Thousands of grieving Lithuanians returned to the streets of Vilnius Saturday, paying their last respects to a young man killed in the Soviet crackdown on the republic's independence movement.
"The land the pope calls Mary's land was drenched in blood this year, but we hope flowers of freedom and justice will now grow on this land," the Rev. Pranciskus Vaicekonis told mourners in the 300-year-old Saints Peter and Paul Church.Several thousand people marched from a funeral home to the church to mourn Jonas Tautkus, 21, the 20th person to die in the Baltics since the Kremlin started using force to crush the independence drives.
The crowd was not as big as a mass funeral procession Jan. 16 for nine of the 13 people beaten, shot or crushed to death by Soviet tanks in a Jan. 13 assault on Lithuania's broadcasting center. One soldier also died in that assault.
There was more violence Friday night.

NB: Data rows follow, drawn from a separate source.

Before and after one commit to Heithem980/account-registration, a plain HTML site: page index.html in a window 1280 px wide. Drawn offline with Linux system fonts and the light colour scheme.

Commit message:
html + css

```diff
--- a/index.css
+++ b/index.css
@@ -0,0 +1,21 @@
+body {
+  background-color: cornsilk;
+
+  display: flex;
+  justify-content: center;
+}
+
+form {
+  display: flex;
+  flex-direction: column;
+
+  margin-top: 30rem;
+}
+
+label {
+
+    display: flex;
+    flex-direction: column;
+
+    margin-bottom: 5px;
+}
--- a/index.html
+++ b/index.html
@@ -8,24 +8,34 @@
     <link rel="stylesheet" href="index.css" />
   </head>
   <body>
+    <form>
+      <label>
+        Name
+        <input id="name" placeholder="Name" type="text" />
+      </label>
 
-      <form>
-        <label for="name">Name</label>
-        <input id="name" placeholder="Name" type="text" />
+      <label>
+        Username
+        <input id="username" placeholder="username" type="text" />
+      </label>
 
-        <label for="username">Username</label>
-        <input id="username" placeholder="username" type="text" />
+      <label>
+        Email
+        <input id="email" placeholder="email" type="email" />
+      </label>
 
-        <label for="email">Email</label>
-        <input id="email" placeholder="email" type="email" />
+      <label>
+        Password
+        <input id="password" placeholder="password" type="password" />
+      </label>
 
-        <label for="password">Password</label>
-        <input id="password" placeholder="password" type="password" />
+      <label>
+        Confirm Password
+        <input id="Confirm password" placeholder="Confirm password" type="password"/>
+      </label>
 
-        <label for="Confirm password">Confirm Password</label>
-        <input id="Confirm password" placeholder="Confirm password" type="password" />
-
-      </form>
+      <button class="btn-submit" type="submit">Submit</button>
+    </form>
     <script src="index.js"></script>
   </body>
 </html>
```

A parliamentary spokeswoman said a new joint patrol of Soviet police and soldiers beat a 22-year-old Lithuanian man on a Vilnius street.

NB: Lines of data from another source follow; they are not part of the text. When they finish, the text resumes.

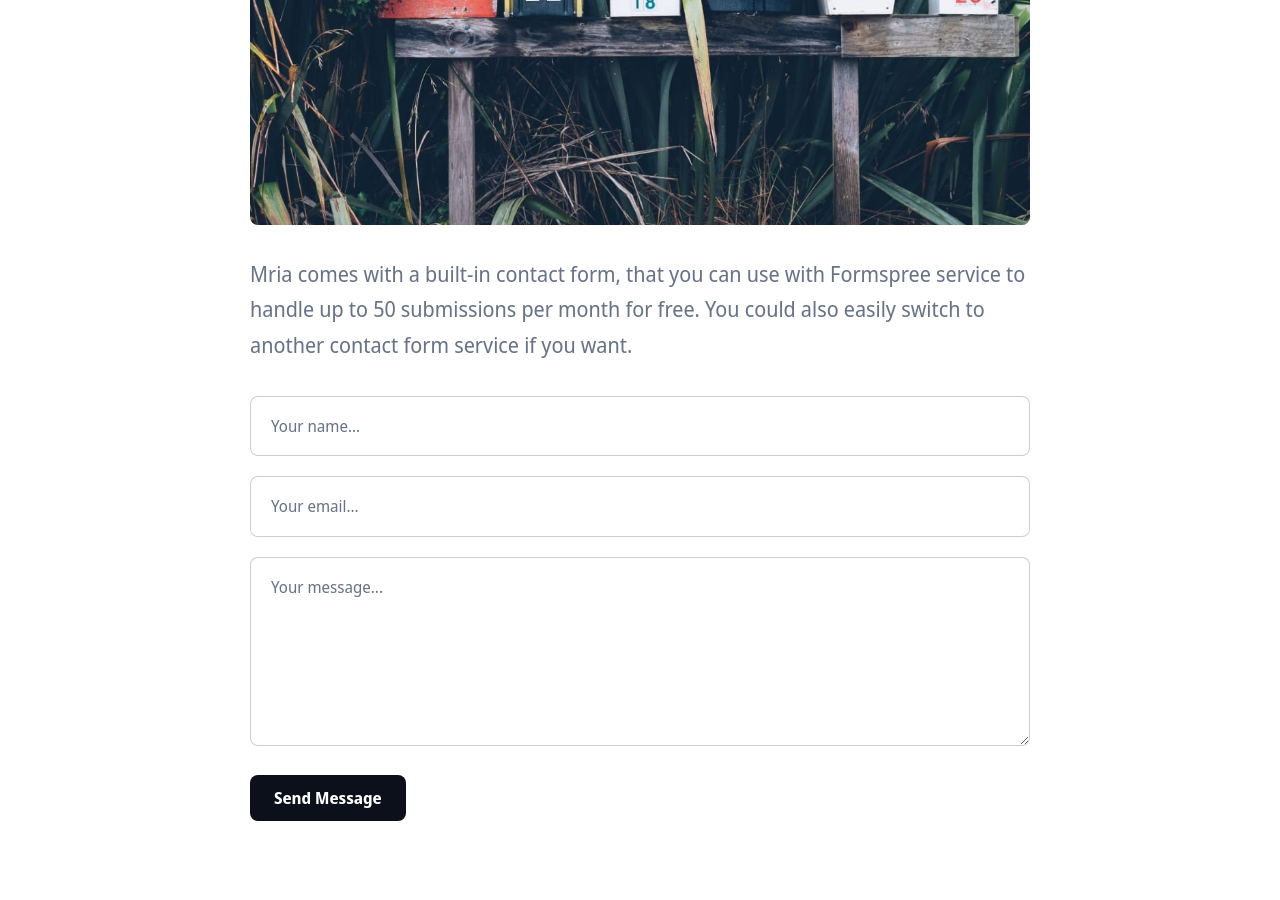
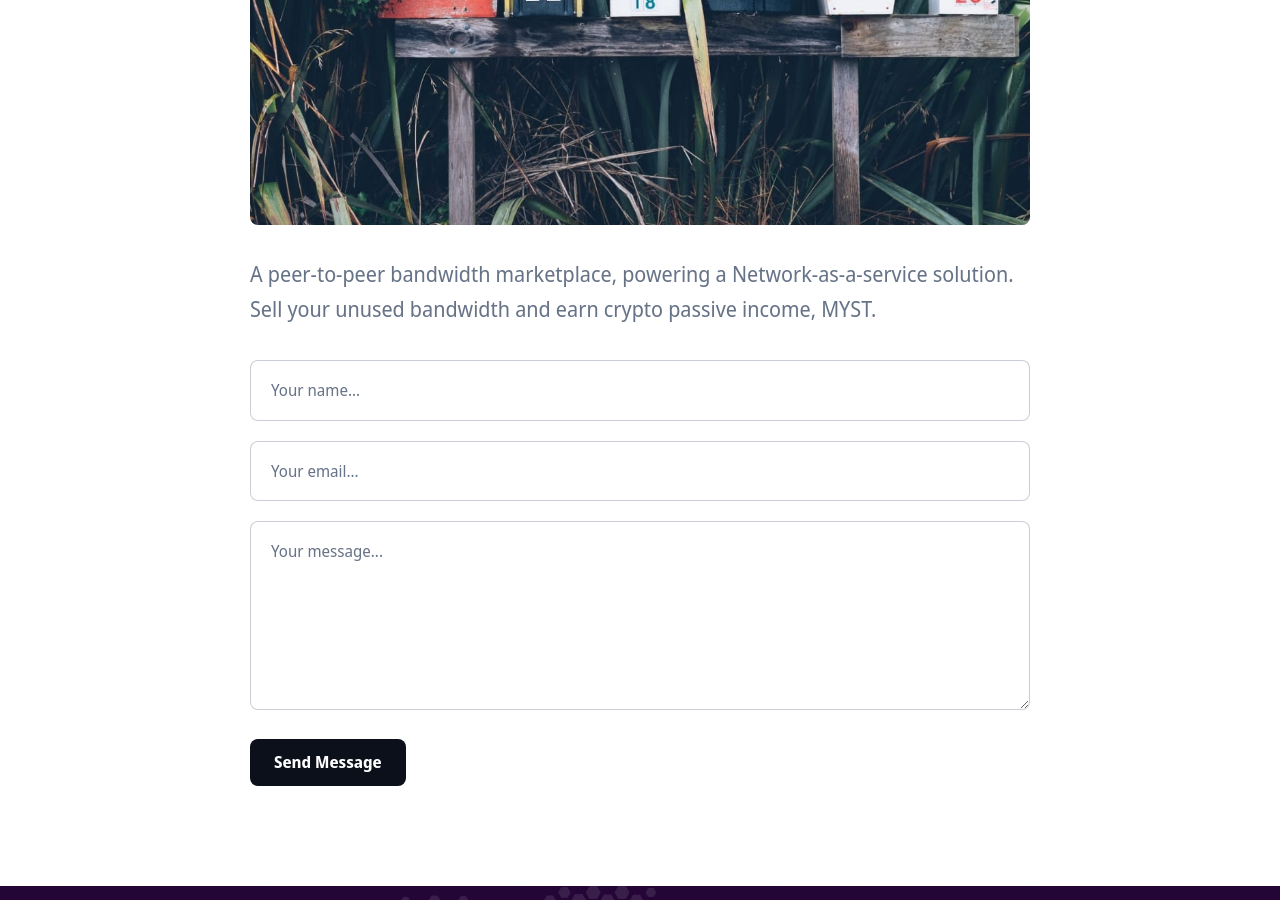
Before and after one commit to mysteriumnetwork/mmn-blog, a Jekyll site: the page built from _pages/contact.html, in a window 1280 px wide and 900 px high, scrolled down 603 px. Built offline with Jekyll 4.4.1, drawn with Linux system fonts in a browser that asks for light colours; nearby versions of some CDN libraries.

Commit message:
Update contacts
Signed-off-by: Mantas Domaševičius <mantas@mysterium.network>

```diff
--- a/_data/settings.yml
+++ b/_data/settings.yml
@@ -127,8 +127,8 @@ social:
 #-------------------------------
 # Contact Settings
 contact:
-  email: your@email.com # Add your form_id
-  description: Mria comes with a built-in contact form, that you can use with Formspree service to handle up to 50 submissions per month for free. You could also easily switch to another contact form service if you want. # Add a description of your form
+  email: team@mysterium.network # Add your form_id
+  description: A peer-to-peer bandwidth marketplace, powering a Network-as-a-service solution. Sell your unused bandwidth and earn crypto passive income, MYST. # Add a description of your form
 
 # NOTE
 # Mria theme comes with a contact form built-in. You can use this form with Formspree (https://formspree.io/) service and get up to 50 submissions for free. Also, you can easily switch to another service if you want.
```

It was the first reported violence involving the joint army-police patrols, which Baltic leaders see as the Kremlin's attempt to strengthen control over their breakaway republics.

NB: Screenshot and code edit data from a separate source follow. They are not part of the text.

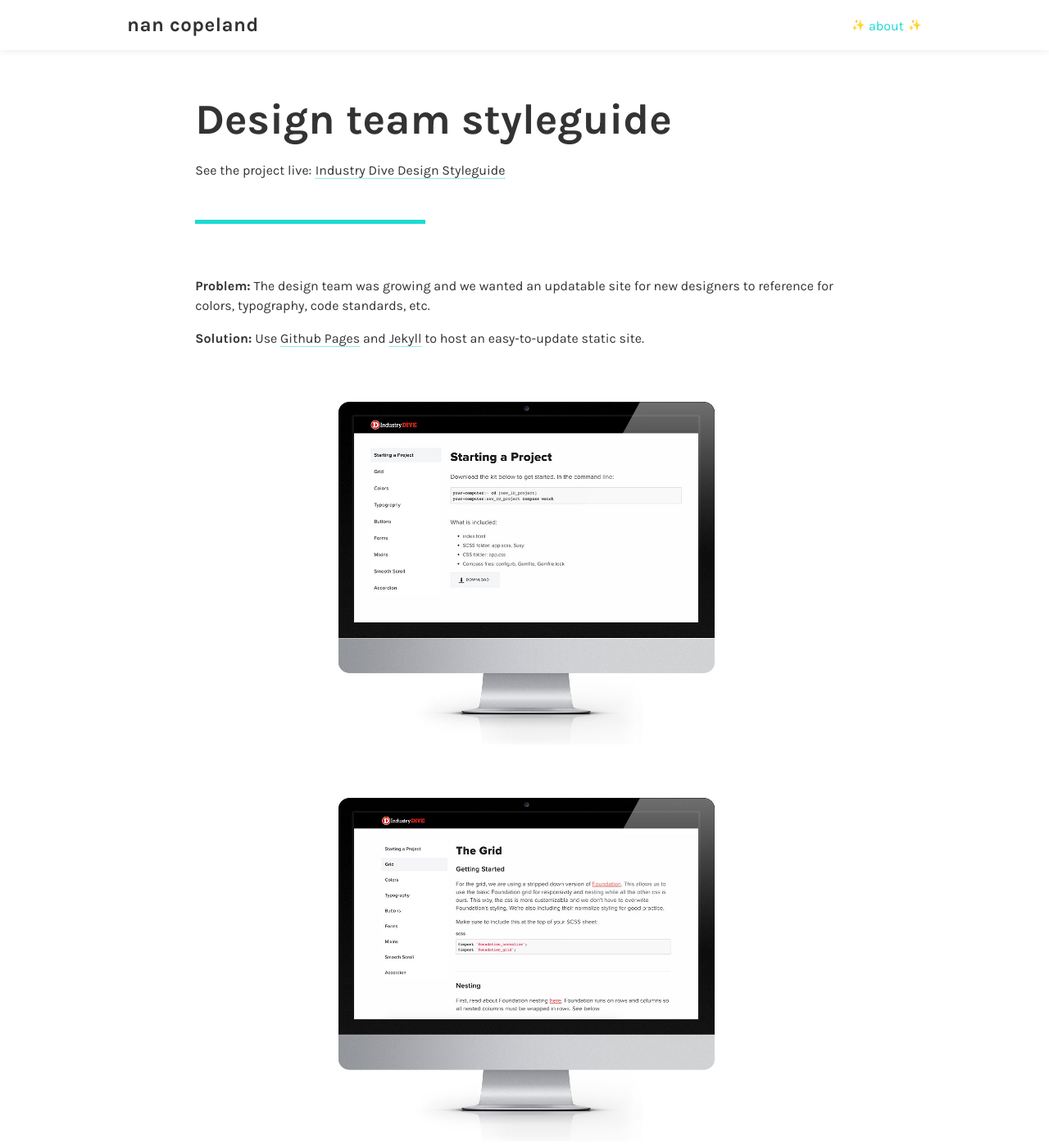
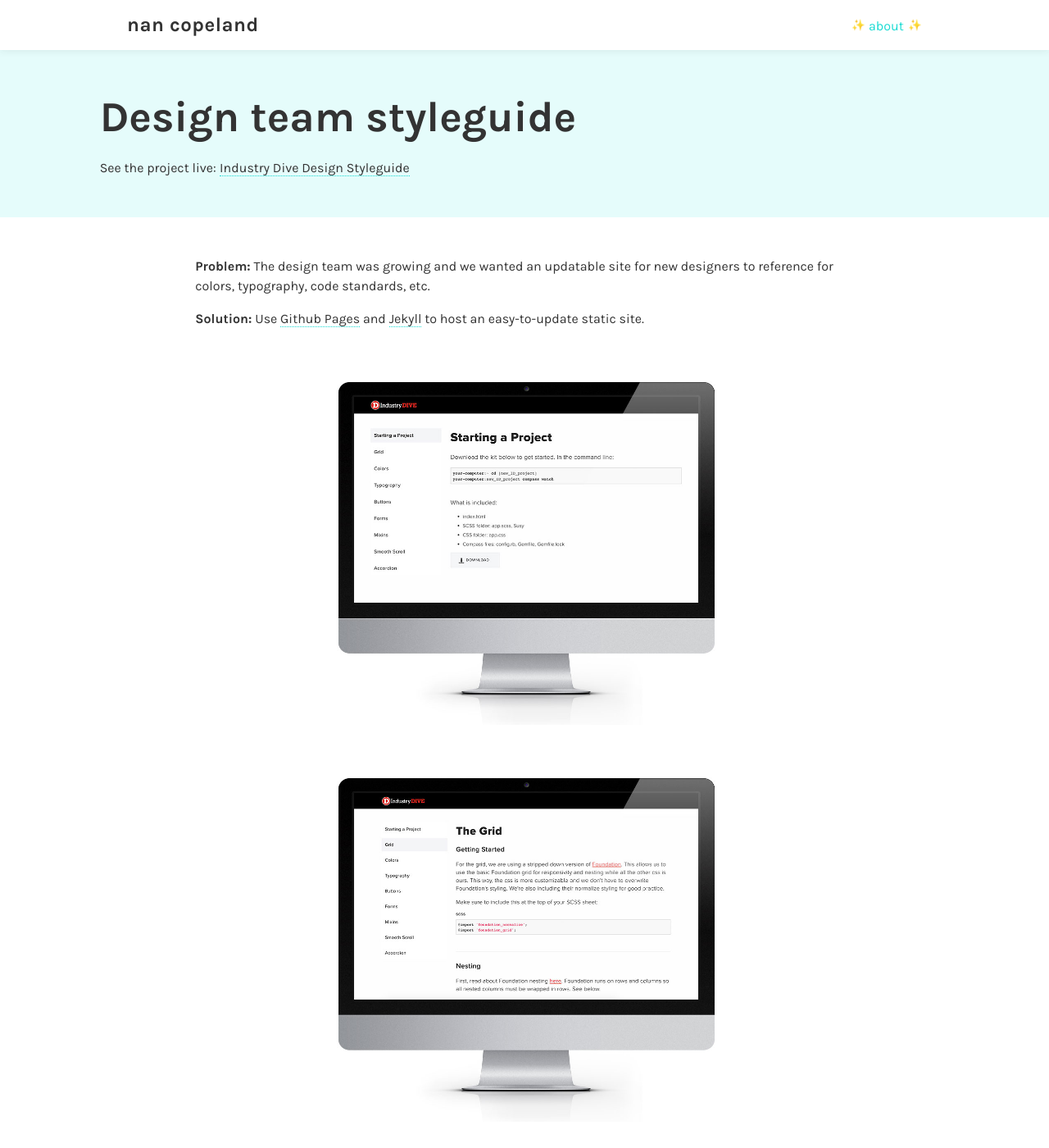
Before and after one commit to nancopeland/old-portfolio-site, a Jekyll site: the page built from _posts/2016-12-1-living-style-guide.markdown, in a window 1280 px wide and 1400 px high. Shown: the whole window at 82% size. Built offline with Jekyll 4.4.1, drawn with Linux system fonts in a browser that asks for light colours; nearby versions of some CDN libraries; emoji names are drawn with the system emoji font.

Commit message:
updating header so it is full width

```diff
--- a/_layouts/post.html
+++ b/_layouts/post.html
@@ -14,7 +14,6 @@
         			<li><a href="{{ page.live-project-link-2 | escape }}" target="_blank">{{ page.live-project-name-2 | escape }}</a></li>
         		{% endif %}
         	</ul>
-        	<hr>
         </div>
   	</header>
 
--- a/_sass/partials/_home.scss
+++ b/_sass/partials/_home.scss
@@ -1,6 +1,9 @@
 // projects partial
 
 // PROJECTS
+.projects {
+	margin-top: 6rem;
+}
 .project-wrapper {
 	@include grid-column(12);
 }
--- a/_sass/partials/_posts.scss
+++ b/_sass/partials/_posts.scss
@@ -1,10 +1,13 @@
 // posts partial
 
 .post-header {
+	background-color: $turquoise-light;
+    max-width: none;
+    padding: 3rem 0;
 	h1 {
 		font-size: 2.25rem;
 		line-height: 1.3;
-		margin: 1rem 0;
+		margin-bottom: 1rem;
 	}
 	p {
 		display: inline-block;
@@ -26,7 +29,7 @@
 	}
 }
 .post-content {
-	margin-bottom: 3rem;
+	margin: 2rem auto 3rem auto;
 	p {
 		margin: 1rem 0;
 	}
--- a/_sass/partials/_universal.scss
+++ b/_sass/partials/_universal.scss
@@ -46,5 +46,5 @@
 	}
 }
 .page-content {
-	margin-top: 6rem; // height of menu
+	margin-top: 61px; // height of menu
 }
```
Also changed, not shown: 5 other files.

Tautkus died Wednesday of a gunshot wound to the head he suffered at a military checkpoint the day before. Lithuanian officials said soldiers shot him because he refused to get out of his car. The military said a ricochet hit Tautkus.
Regardless of the circumstances, mourners saw him as another victim of the Kremlin's crackdown.
"We must remember all those who died for freedom," Vaicekonis told the mourners, one of whom held the flag of independent Lithuania inside the church.
Tautkus' brown and black coffin lay closed on a pickup truck at the head of a memorial procession through downtown Vilnius. Marchers held candles and shielded the flames from the icy wind and a light snowfall. Some also held red carnations and orange tulips.
Church bells pealed as a half-dozen pallbearers took the coffin off the truck and carried it to the church.
The ceremony was held a few blocks away from the Vilnius military garrison, the headquarters of the troops who have been carrying out the crackdown.
The military-police patrols began in major Soviet cities on Friday to combat rising crime. The newspaper Echo of Lithuania on Saturday quoted the republic's interior minister, Mariionas Misiuskonis, as saying there would be eight five-man patrols. They were to consist of an officer, two soldiers and two Soviet Interior Ministry soldiers in police uniforms.
Overnight, eight to 10 additional patrol squads with cars and perhaps armored personnel carriers will be on duty, the minister said. He said his forces would not participate.